The road to Algoma Correctional Facility is narrow and winding, beset by dead, brown grass. The prison is on a hill, its rusted barbed wire and paint-peeled watchtowers reminders of the conditions that pushed the state of Missouri to construct a new prison, which sits on 144 acres at the bottom of the hill.
The new Jefferson City Correctional Center, which opened in September at a cost of $128 million, is all concrete and asphalt. The low-slung housing units, with their blue-tiled roofs, contrast starkly with the drab, monotonous gray of the rest of the facility. Inside, from floor to ceiling, everything looks and smells fresh. Inmates, who crisscross the building’s interior in teams of two with mop and bucket in hand, scrub the floors to a white sheen. This is a place that concerns itself primarily with efficiency. Under the circumstances, this means constant vigilance.

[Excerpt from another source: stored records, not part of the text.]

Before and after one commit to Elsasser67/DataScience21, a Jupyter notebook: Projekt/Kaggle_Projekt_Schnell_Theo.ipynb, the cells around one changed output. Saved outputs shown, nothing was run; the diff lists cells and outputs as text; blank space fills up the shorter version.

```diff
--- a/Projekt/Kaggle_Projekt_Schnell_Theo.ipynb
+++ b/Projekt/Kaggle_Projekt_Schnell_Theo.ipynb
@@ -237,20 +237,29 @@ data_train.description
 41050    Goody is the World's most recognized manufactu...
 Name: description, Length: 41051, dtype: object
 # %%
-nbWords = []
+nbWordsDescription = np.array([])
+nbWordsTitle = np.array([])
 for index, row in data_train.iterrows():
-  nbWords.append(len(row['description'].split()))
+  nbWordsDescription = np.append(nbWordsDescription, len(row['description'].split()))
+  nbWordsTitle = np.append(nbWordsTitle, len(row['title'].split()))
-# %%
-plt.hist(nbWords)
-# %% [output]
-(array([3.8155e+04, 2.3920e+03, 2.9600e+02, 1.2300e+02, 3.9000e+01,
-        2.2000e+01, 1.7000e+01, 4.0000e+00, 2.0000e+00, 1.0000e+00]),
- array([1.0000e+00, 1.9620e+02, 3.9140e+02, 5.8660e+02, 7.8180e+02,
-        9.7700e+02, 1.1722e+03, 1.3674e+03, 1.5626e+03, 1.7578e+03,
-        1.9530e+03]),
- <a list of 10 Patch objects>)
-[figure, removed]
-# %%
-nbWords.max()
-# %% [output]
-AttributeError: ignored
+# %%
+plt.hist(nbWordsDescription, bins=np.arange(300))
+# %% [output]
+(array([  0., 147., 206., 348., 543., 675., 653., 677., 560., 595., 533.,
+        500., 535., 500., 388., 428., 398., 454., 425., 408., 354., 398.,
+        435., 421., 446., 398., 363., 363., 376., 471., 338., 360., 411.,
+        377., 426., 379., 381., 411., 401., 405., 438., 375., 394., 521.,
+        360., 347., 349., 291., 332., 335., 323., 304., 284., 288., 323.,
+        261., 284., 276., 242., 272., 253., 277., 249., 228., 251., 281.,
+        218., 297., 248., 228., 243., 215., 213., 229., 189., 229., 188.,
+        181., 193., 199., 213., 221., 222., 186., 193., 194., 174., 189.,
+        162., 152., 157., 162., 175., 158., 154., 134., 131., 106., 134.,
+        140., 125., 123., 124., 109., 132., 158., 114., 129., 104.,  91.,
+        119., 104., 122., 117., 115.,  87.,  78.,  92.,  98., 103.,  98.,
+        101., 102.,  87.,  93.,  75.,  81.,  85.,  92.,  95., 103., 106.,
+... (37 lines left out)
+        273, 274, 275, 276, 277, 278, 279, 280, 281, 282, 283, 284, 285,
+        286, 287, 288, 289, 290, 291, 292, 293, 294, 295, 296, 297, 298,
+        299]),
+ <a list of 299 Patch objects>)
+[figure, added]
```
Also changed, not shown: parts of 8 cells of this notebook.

It’s hot in the basement of the house on Hendrix Street. The dark room is filled with the smell of corn tortillas and ground beef from the kitchen upstairs. Guitar cases line the wall beneath a poster of the Dave Matthews Band, and musical instruments are strewn about.
A group of men from around the world — Spain, Iran, Morocco, Missouri — have come together to make music. They are artists, students, teachers, professionals and casual philosophers. Seated on benches, stools and anything else they can find in the cramped space, they face each other — and the case of beer they share — and begin to play.